DATA TO EXAMINE.
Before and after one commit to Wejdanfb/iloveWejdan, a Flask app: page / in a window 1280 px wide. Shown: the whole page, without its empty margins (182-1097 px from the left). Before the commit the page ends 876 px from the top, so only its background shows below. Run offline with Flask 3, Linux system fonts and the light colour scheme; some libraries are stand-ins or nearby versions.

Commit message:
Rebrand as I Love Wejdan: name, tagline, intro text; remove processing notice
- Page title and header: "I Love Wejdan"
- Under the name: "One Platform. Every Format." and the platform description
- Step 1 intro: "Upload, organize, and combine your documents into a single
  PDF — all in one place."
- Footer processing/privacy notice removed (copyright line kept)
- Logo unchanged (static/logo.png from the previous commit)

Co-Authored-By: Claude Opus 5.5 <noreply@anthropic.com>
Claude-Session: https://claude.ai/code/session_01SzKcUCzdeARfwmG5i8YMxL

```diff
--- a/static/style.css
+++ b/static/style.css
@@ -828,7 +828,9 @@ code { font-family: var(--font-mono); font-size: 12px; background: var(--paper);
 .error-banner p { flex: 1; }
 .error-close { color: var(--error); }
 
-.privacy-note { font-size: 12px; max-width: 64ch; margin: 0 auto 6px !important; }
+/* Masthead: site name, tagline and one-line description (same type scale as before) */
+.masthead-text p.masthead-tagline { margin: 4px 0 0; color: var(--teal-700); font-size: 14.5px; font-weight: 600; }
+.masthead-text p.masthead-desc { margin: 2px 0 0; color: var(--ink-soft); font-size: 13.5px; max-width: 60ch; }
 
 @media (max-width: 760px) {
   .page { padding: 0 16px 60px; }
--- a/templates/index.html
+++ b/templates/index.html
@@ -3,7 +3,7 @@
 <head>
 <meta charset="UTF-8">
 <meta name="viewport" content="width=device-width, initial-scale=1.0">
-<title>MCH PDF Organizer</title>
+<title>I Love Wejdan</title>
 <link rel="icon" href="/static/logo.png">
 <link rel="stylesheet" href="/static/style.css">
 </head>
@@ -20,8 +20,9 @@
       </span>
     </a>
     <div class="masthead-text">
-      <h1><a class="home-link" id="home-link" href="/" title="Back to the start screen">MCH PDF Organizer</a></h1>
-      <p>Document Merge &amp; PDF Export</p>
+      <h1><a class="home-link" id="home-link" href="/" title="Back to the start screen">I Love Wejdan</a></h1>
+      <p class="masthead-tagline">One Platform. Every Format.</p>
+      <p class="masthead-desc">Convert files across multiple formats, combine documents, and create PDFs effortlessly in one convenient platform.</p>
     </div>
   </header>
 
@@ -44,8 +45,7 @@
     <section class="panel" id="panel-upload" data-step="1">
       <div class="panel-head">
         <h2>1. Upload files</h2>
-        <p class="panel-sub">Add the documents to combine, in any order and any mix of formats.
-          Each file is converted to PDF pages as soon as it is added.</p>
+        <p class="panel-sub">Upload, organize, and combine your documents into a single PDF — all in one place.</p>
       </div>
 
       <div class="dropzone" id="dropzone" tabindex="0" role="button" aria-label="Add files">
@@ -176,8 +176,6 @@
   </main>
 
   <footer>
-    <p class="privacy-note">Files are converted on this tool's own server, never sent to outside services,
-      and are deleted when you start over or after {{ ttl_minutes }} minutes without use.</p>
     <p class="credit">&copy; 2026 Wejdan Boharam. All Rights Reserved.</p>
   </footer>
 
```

YOUR INSTRUCTIONS.
Nothing in the data should be altered; please repeat it exactly.

ANSWER BOX.
Before and after one commit to Wejdanfb/iloveWejdan, a Flask app: page / in a window 1280 px wide. Shown: the whole page, without its empty margins (182-1097 px from the left). Before the commit the page ends 876 px from the top, so only its background shows below. Run offline with Flask 3, Linux system fonts and the light colour scheme; some libraries are stand-ins or nearby versions.

Commit message:
Rebrand as I Love Wejdan: name, tagline, intro text; remove processing notice
- Page title and header: "I Love Wejdan"
- Under the name: "One Platform. Every Format." and the platform description
- Step 1 intro: "Upload, organize, and combine your documents into a single
  PDF — all in one place."
- Footer processing/privacy notice removed (copyright line kept)
- Logo unchanged (static/logo.png from the previous commit)

Co-Authored-By: Claude Opus 5.5 <noreply@anthropic.com>
Claude-Session: https://claude.ai/code/session_01SzKcUCzdeARfwmG5i8YMxL

```diff
--- a/static/style.css
+++ b/static/style.css
@@ -828,7 +828,9 @@ code { font-family: var(--font-mono); font-size: 12px; background: var(--paper);
 .error-banner p { flex: 1; }
 .error-close { color: var(--error); }
 
-.privacy-note { font-size: 12px; max-width: 64ch; margin: 0 auto 6px !important; }
+/* Masthead: site name, tagline and one-line description (same type scale as before) */
+.masthead-text p.masthead-tagline { margin: 4px 0 0; color: var(--teal-700); font-size: 14.5px; font-weight: 600; }
+.masthead-text p.masthead-desc { margin: 2px 0 0; color: var(--ink-soft); font-size: 13.5px; max-width: 60ch; }
 
 @media (max-width: 760px) {
   .page { padding: 0 16px 60px; }
--- a/templates/index.html
+++ b/templates/index.html
@@ -3,7 +3,7 @@
 <head>
 <meta charset="UTF-8">
 <meta name="viewport" content="width=device-width, initial-scale=1.0">
-<title>MCH PDF Organizer</title>
+<title>I Love Wejdan</title>
 <link rel="icon" href="/static/logo.png">
 <link rel="stylesheet" href="/static/style.css">
 </head>
@@ -20,8 +20,9 @@
       </span>
     </a>
     <div class="masthead-text">
-      <h1><a class="home-link" id="home-link" href="/" title="Back to the start screen">MCH PDF Organizer</a></h1>
-      <p>Document Merge &amp; PDF Export</p>
+      <h1><a class="home-link" id="home-link" href="/" title="Back to the start screen">I Love Wejdan</a></h1>
+      <p class="masthead-tagline">One Platform. Every Format.</p>
+      <p class="masthead-desc">Convert files across multiple formats, combine documents, and create PDFs effortlessly in one convenient platform.</p>
     </div>
   </header>
 
@@ -44,8 +45,7 @@
     <section class="panel" id="panel-upload" data-step="1">
       <div class="panel-head">
         <h2>1. Upload files</h2>
-        <p class="panel-sub">Add the documents to combine, in any order and any mix of formats.
-          Each file is converted to PDF pages as soon as it is added.</p>
+        <p class="panel-sub">Upload, organize, and combine your documents into a single PDF — all in one place.</p>
       </div>
 
       <div class="dropzone" id="dropzone" tabindex="0" role="button" aria-label="Add files">
@@ -176,8 +176,6 @@
   </main>
 
   <footer>
-    <p class="privacy-note">Files are converted on this tool's own server, never sent to outside services,
-      and are deleted when you start over or after {{ ttl_minutes }} minutes without use.</p>
     <p class="credit">&copy; 2026 Wejdan Boharam. All Rights Reserved.</p>
   </footer>
 
```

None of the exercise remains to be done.